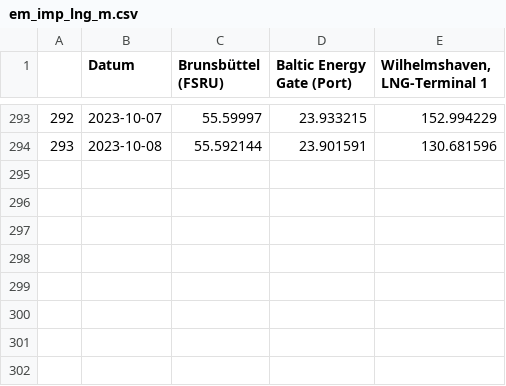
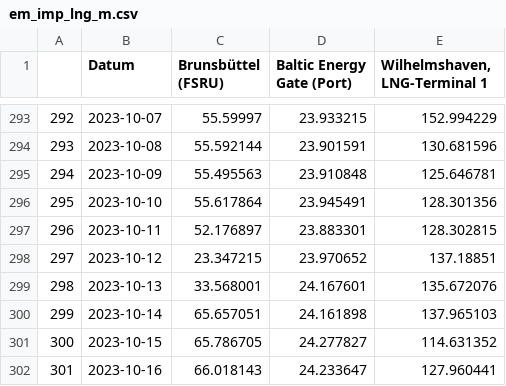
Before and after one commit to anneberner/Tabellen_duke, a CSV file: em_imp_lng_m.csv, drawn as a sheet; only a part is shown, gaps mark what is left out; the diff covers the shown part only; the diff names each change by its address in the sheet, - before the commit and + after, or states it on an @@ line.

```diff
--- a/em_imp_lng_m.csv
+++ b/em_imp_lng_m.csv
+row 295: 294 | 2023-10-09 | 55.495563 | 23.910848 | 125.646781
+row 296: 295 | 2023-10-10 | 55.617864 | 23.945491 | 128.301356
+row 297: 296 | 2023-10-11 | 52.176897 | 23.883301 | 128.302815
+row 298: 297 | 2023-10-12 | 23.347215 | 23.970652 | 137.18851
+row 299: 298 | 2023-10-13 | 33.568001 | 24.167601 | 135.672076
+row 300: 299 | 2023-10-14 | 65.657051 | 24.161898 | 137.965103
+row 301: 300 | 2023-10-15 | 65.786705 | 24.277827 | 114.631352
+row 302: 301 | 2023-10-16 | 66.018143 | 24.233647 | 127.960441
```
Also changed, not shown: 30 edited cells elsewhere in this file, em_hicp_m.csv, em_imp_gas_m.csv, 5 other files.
□ □ □
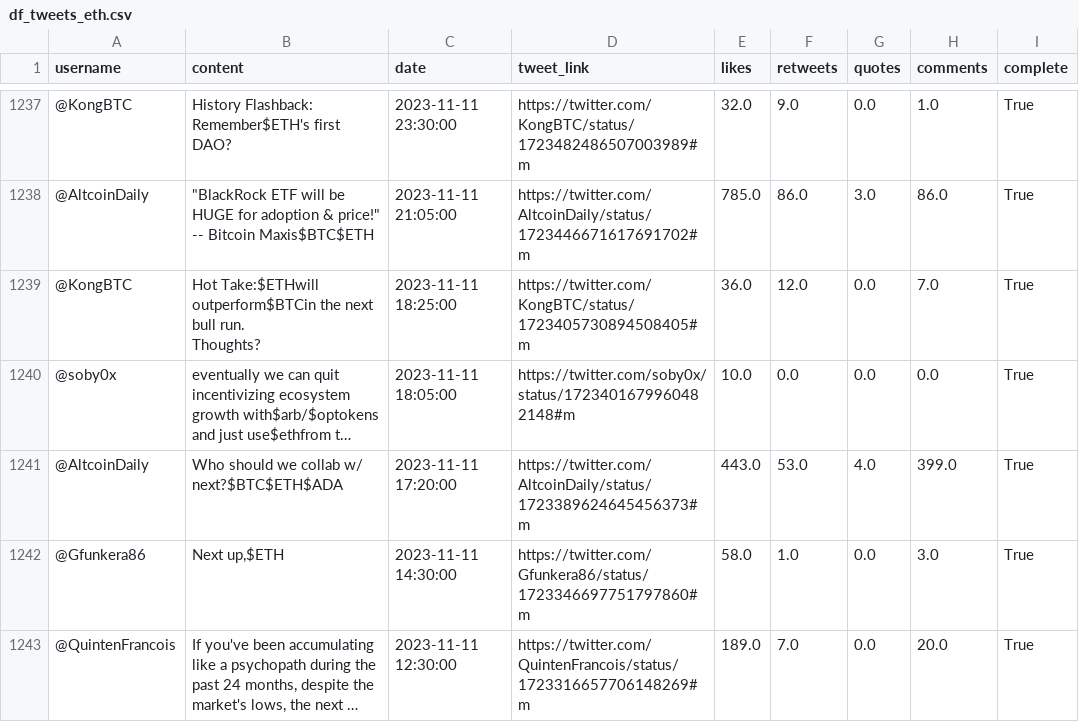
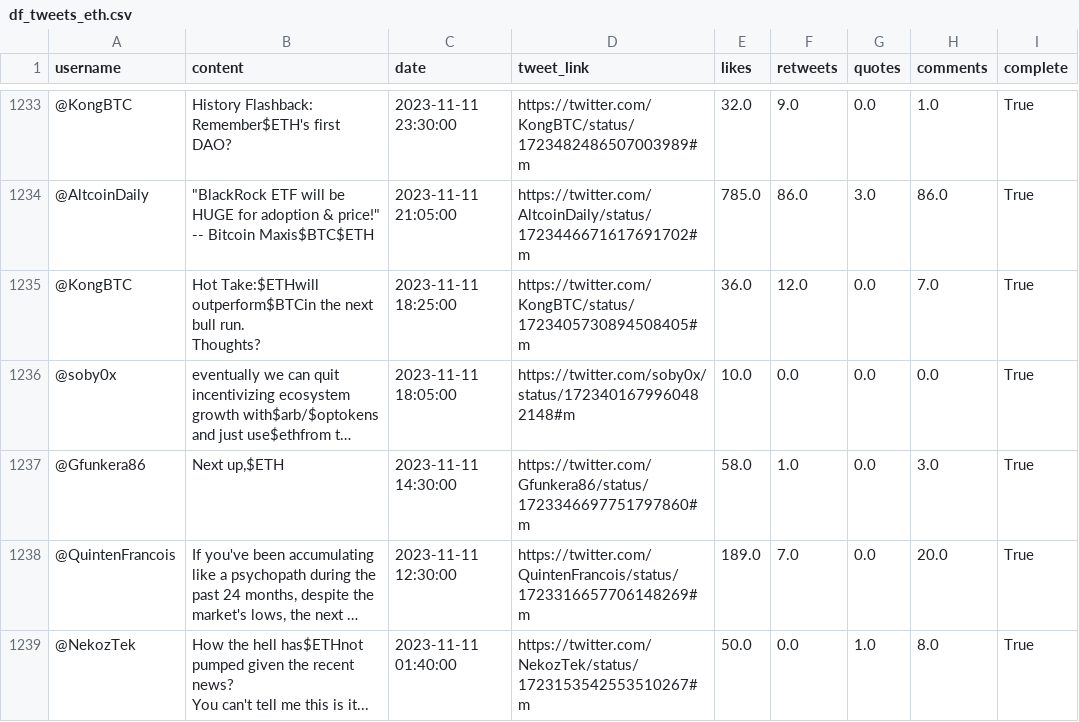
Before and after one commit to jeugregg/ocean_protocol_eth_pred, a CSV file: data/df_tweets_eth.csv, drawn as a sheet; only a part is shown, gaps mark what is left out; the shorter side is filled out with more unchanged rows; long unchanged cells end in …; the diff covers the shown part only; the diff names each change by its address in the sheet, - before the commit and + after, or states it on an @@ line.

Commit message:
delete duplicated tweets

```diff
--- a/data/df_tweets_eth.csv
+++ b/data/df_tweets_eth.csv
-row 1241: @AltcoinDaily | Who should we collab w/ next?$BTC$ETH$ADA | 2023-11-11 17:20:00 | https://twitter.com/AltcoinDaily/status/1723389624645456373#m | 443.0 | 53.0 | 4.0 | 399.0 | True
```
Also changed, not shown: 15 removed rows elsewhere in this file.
□ □ □
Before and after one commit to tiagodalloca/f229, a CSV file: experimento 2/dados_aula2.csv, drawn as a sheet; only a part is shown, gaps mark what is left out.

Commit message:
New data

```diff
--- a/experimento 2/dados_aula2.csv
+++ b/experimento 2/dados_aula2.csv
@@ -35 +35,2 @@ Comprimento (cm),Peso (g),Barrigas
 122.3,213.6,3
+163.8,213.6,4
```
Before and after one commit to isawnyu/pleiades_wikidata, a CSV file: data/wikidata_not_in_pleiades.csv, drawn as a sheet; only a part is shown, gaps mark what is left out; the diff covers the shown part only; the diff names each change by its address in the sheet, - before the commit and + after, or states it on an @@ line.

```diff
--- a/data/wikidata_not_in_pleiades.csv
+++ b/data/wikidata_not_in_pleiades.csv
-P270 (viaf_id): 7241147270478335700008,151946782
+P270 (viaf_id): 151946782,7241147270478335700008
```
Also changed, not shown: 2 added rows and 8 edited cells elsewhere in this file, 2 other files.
□ □ □
In the data above, find each line that uses the string "experimento". Copy it.

Before and after one commit to tiagodalloca/f229, a CSV file: experimento 2/dados_aula2.csv, drawn as a sheet; only a part is shown, gaps mark what is left out.
--- a/experimento 2/dados_aula2.csv
+++ b/experimento 2/dados_aula2.csv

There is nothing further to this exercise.